Mixolydian is built on the 5th degree of the major scale and is one of the most commonly used modes in modern guitar playing. It is used to construct chord sequences and solos in a variety of musical styles. The Mixolydian mode, just like Lydian, contains only one note that is different from the major scale, but that small difference creates a very different feel. Mixolydian is in the roots of modern blues, rock, and funk.
It can be heard in a wide variety of popular music:
You should visualise the Mixolydian mode around the Dominant 7 chord highlighted in red.
Mixolydian is harmonised to generate the following sequence of chords:
TRIAD Chord Type
SEVENTH Chord Types
Example in the key of A Mixolydian
I7 (extensions 9, 11, 13)
ii minor 7 (extensions 9, 11, b13)
B minor 7
iii minor b5
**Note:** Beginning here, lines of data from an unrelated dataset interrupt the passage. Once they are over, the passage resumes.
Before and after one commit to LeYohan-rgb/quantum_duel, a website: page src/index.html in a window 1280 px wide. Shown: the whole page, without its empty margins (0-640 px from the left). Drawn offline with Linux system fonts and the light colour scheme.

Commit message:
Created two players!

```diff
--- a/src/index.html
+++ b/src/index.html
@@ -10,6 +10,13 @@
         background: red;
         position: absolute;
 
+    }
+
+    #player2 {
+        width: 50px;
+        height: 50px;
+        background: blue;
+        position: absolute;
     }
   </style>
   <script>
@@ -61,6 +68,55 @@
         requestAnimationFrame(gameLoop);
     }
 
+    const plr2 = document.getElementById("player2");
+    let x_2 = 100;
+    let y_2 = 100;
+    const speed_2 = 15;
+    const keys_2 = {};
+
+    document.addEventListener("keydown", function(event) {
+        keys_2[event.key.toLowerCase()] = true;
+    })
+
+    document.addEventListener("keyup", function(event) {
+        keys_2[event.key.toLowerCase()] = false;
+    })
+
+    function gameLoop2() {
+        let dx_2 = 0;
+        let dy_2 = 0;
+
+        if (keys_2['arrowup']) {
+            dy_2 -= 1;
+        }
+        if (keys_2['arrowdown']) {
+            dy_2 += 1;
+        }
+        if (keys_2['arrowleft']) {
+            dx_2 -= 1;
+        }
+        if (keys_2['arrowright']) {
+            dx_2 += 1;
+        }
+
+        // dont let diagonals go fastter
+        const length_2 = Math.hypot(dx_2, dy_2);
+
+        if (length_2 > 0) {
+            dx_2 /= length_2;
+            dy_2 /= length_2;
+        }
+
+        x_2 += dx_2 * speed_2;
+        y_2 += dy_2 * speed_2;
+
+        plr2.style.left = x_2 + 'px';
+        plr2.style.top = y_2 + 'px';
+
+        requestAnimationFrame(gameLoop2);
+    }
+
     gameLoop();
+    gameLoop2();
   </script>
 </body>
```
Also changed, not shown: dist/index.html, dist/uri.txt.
iii minor 7b5 (extensions b9, 11, b13)
C# minor 7b5
IV major 7 (extensions 9, 11, 13)
D major 7
V minor 7 (extensions 9, 11, 13)
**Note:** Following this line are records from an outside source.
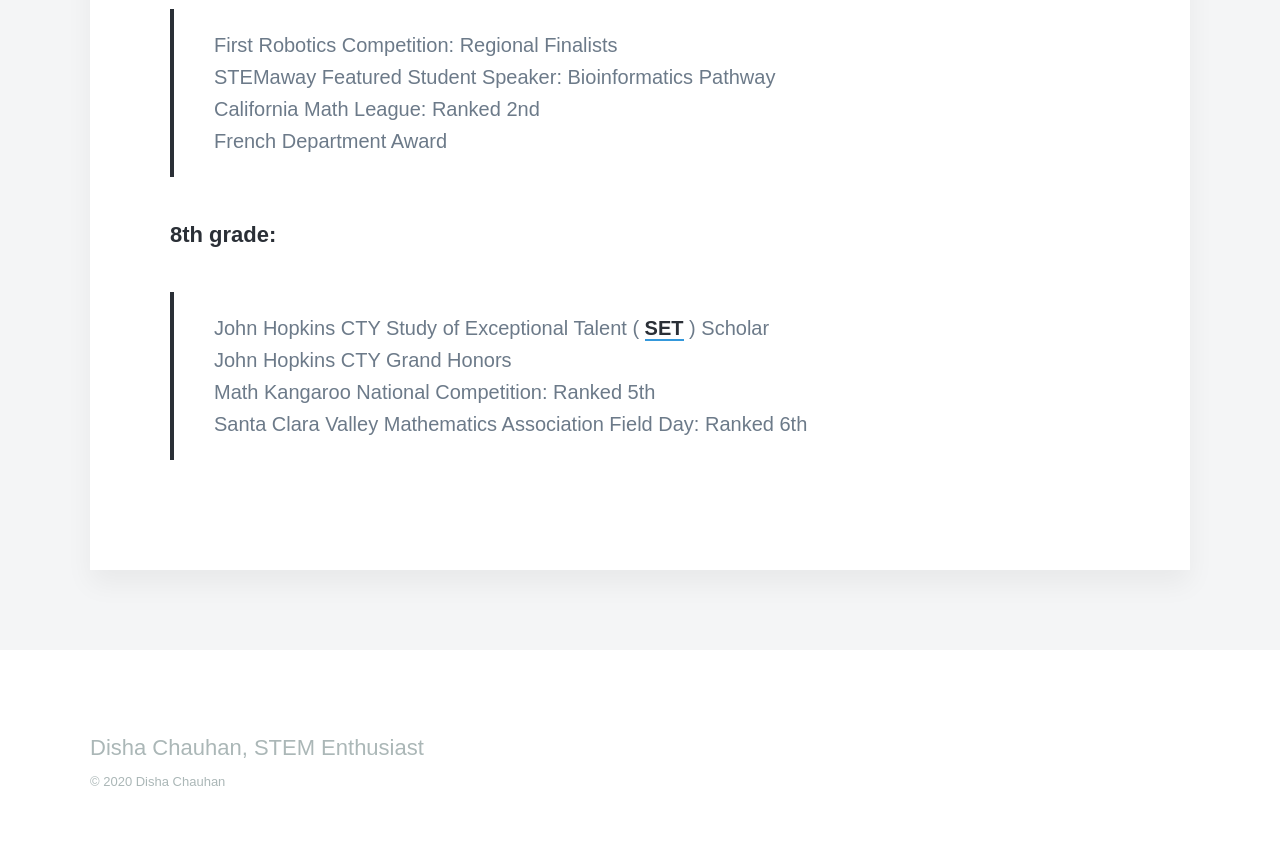
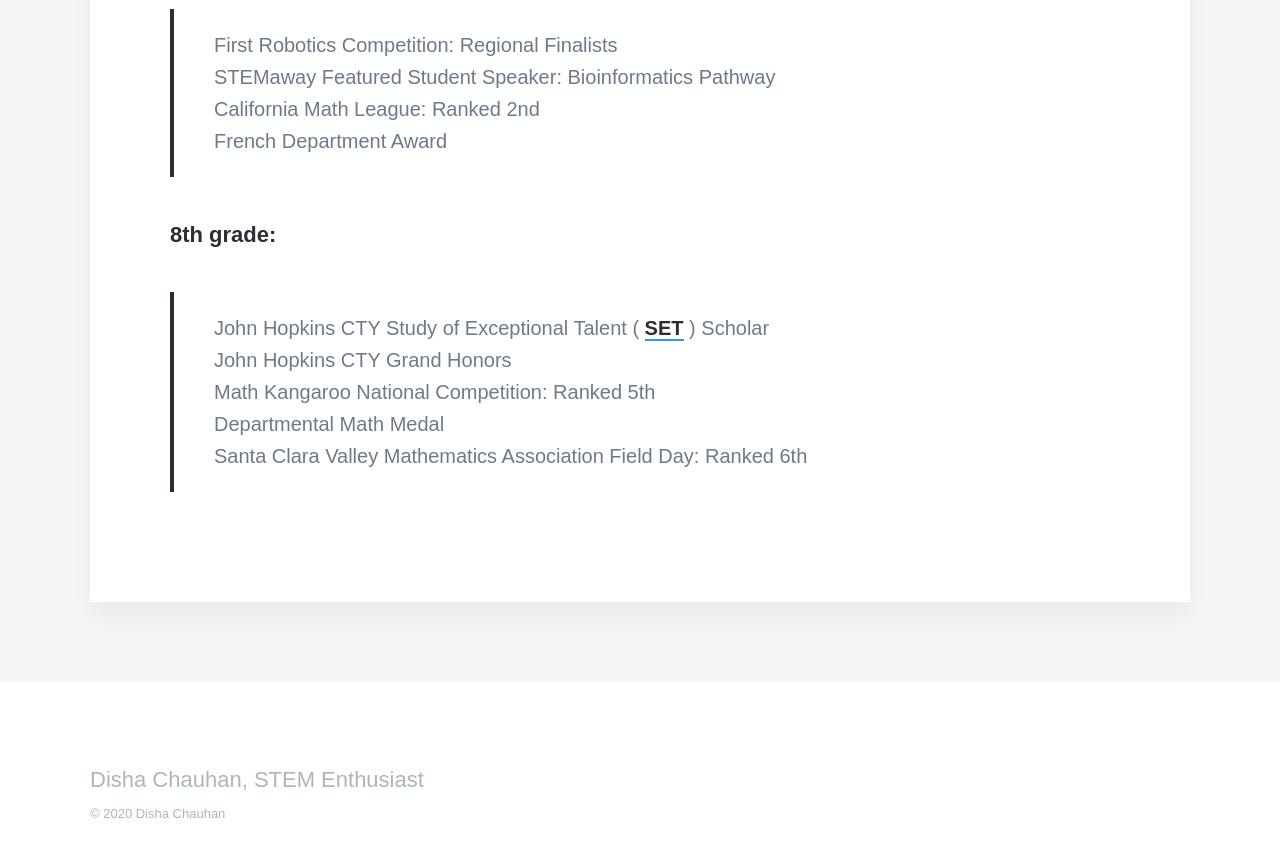
Before and after one commit to disha-22/disha-22.github.io, a Jekyll site: the page built from _pages/Resume.md, in a window 1280 px wide and 900 px high, scrolled down 1879 px. Shown: the top 857 px of the window. Built offline with Jekyll 4.4.1, drawn with Linux system fonts in a browser that asks for light colours; nearby versions of some CDN libraries; some web fonts are replaced.

Commit message:
Update Resume.md

```diff
--- a/_pages/Resume.md
+++ b/_pages/Resume.md
@@ -43,4 +43,5 @@ Freshman Year: Bio Honors, Trig & Precalc Honors, English Honors, Robotics
 > John Hopkins CTY Study of Exceptional Talent ( <a href="https://cty.jhu.edu/set/">SET</a> ) Scholar
 <br> John Hopkins CTY Grand Honors
 <br> Math Kangaroo National Competition: Ranked 5th
+<br> Departmental Math Medal
 <br> Santa Clara Valley Mathematics Association Field Day: Ranked 6th
```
E minor 7
vi minor 7 (extensions b9, 11, b13)
F# minor 7
bVII major (extensions 9, #11, 13)
G major 7
One of the most important things to know about the Mixolydian mode is that the tonic, (Chord I) forms a Dominant 7 (7) chord when it is harmonised to 4 notes. In traditional classical music this is always seen as a point of tension which would need to be resolved, however over about the last 100 years, the dominant chord has been accepted as a chord that can remain static indefinitely. For example, the first four bars of a blues may often be played as a dominant 7 chord, before moving to chord IV which is also played as a ‘7’ chord. More often than not, the V chord is played as a ‘7’ chord too. This idea can be seen in the following section.
A quick way to spot a Mixolydian riff is to see if it plays a bVII major chord at any point. If the riff is major sounding and it contains a bVII chord it is generally Mixolydian.